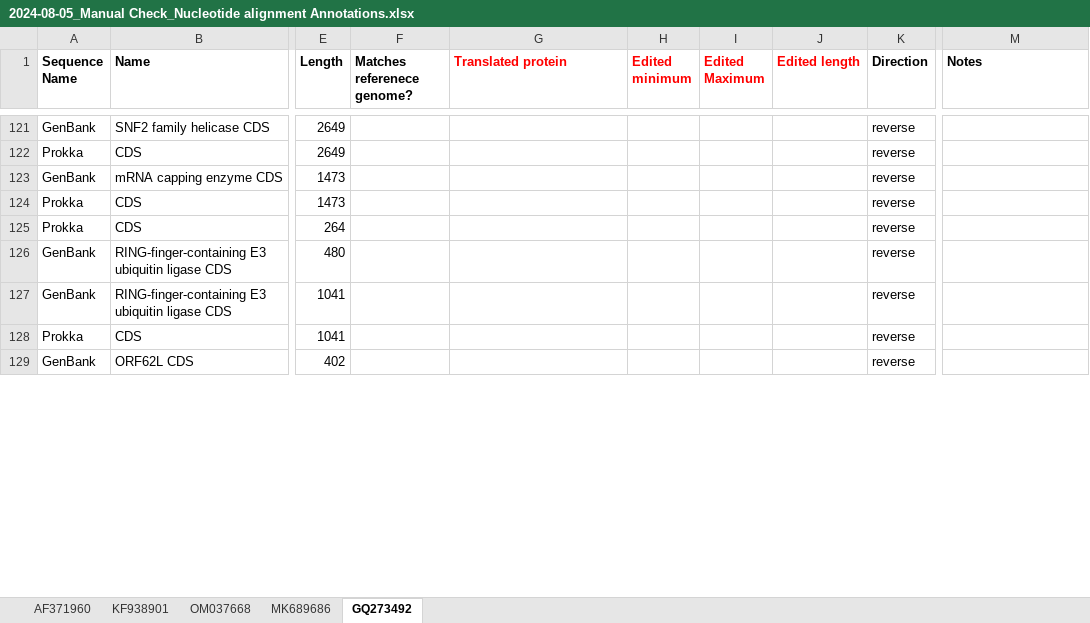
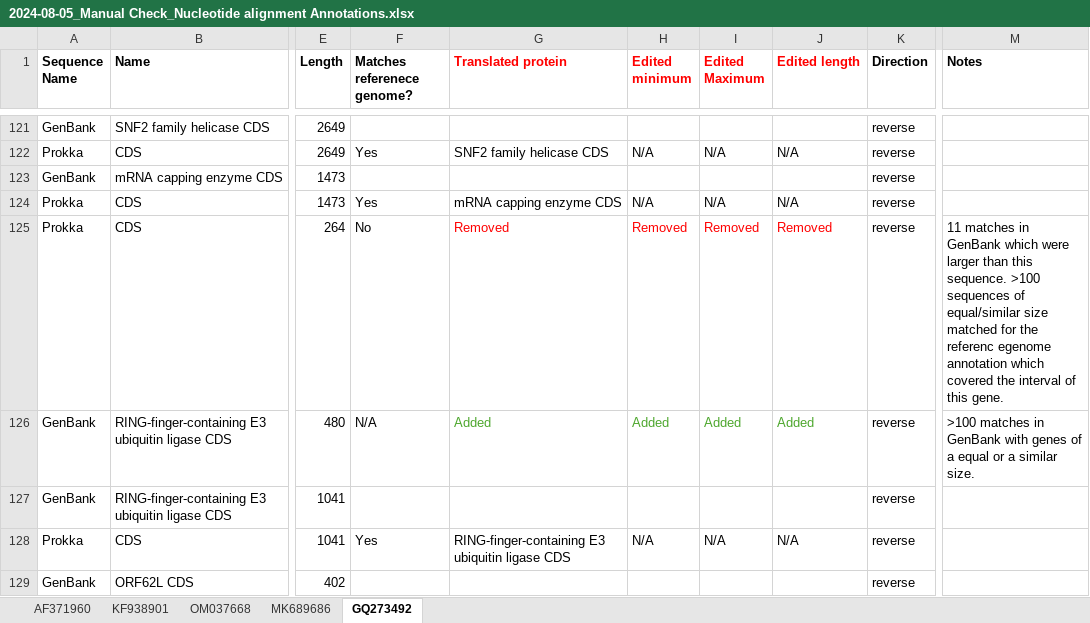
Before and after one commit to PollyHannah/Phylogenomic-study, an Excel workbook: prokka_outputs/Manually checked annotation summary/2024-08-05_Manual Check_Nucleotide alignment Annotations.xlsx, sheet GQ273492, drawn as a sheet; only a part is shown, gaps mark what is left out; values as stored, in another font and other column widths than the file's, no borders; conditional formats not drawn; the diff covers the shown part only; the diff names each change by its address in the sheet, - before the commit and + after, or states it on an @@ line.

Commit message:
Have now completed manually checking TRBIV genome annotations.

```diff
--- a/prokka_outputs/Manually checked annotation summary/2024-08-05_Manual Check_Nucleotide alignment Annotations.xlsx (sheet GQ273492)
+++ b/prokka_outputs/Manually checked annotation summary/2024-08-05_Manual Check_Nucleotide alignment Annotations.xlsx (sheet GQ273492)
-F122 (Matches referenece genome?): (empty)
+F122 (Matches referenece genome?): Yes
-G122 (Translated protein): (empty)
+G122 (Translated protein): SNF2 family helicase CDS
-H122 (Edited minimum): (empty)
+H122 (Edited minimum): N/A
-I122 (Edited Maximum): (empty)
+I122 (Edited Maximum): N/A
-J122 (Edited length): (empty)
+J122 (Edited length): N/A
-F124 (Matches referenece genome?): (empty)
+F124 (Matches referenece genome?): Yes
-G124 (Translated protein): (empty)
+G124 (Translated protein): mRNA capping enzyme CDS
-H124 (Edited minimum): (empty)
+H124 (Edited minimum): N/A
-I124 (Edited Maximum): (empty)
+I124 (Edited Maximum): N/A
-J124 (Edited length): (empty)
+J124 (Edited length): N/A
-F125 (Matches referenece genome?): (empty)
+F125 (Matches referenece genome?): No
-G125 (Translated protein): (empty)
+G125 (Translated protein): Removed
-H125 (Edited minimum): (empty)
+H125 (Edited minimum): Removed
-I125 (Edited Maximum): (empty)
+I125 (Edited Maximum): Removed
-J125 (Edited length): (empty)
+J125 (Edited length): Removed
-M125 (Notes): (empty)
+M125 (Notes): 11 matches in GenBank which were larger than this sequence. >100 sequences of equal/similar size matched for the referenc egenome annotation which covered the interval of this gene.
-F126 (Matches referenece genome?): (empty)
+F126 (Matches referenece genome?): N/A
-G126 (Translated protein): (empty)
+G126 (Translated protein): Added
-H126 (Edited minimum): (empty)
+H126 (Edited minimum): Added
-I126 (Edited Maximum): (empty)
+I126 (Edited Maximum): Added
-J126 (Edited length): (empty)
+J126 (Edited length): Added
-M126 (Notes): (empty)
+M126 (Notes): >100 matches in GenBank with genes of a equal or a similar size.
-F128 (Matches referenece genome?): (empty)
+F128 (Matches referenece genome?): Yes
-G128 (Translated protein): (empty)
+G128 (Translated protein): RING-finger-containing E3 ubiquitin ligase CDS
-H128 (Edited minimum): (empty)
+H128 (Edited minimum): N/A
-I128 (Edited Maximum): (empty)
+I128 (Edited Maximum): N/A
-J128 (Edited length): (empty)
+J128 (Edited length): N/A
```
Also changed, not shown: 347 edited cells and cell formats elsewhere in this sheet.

++++

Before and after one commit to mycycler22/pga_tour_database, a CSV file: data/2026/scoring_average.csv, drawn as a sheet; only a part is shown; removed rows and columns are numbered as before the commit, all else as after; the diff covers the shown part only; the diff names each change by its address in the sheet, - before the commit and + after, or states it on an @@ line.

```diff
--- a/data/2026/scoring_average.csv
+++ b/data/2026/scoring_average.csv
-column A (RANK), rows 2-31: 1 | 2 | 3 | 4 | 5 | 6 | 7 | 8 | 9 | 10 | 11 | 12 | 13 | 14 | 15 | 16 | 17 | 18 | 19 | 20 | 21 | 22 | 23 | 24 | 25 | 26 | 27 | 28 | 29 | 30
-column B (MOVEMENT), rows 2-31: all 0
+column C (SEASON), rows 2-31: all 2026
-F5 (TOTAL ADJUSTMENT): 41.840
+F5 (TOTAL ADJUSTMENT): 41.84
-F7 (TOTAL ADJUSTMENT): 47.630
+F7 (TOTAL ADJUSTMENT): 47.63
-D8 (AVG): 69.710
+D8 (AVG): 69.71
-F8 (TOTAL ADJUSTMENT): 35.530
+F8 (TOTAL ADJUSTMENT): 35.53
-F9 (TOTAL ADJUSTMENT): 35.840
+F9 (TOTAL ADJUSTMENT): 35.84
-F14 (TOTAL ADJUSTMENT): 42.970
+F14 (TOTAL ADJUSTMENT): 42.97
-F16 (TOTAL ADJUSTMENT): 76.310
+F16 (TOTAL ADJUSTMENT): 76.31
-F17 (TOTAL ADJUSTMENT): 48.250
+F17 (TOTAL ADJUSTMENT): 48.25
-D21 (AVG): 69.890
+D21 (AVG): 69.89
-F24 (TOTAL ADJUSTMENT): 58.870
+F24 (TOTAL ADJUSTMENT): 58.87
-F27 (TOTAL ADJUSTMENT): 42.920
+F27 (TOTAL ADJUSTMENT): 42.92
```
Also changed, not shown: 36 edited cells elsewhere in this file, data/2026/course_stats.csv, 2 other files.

++++

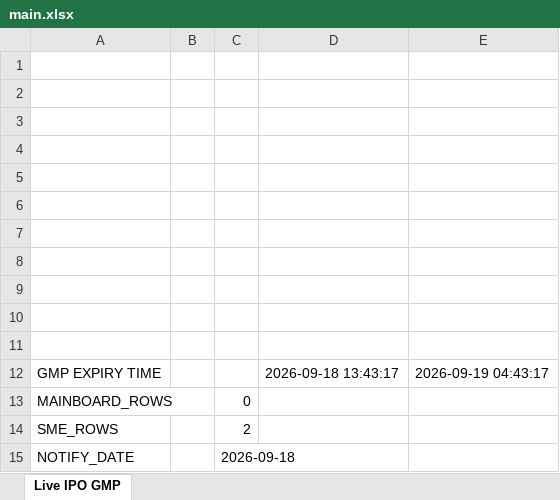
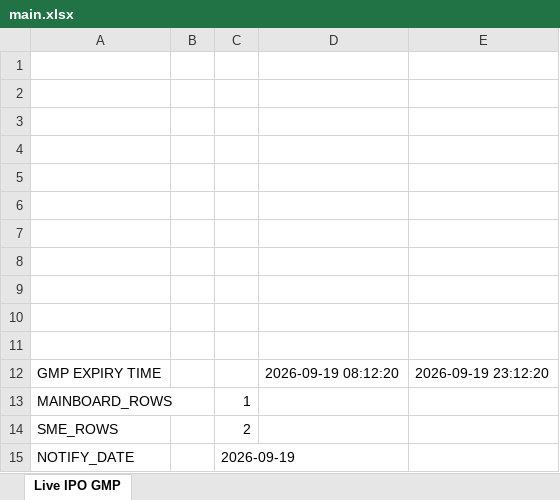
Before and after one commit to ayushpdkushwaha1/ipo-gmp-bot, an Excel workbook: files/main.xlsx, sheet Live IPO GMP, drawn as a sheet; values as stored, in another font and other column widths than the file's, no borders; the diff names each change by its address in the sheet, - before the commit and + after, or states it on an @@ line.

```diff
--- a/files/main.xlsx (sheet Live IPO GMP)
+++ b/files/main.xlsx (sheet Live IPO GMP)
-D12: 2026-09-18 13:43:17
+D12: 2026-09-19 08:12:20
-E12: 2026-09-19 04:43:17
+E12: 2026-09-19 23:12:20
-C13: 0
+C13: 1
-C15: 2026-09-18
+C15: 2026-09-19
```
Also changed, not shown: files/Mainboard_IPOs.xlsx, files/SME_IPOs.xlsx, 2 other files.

++++

**WORK REQUEST**
All of the lines above that carry the string "Maximum" need to be found and copied.

**OUTPUT**
-I122 (Edited Maximum): (empty)
+I122 (Edited Maximum): N/A
-I124 (Edited Maximum): (empty)
+I124 (Edited Maximum): N/A
-I125 (Edited Maximum): (empty)
+I125 (Edited Maximum): Removed
-I126 (Edited Maximum): (empty)
+I126 (Edited Maximum): Added
-I128 (Edited Maximum): (empty)
+I128 (Edited Maximum): N/A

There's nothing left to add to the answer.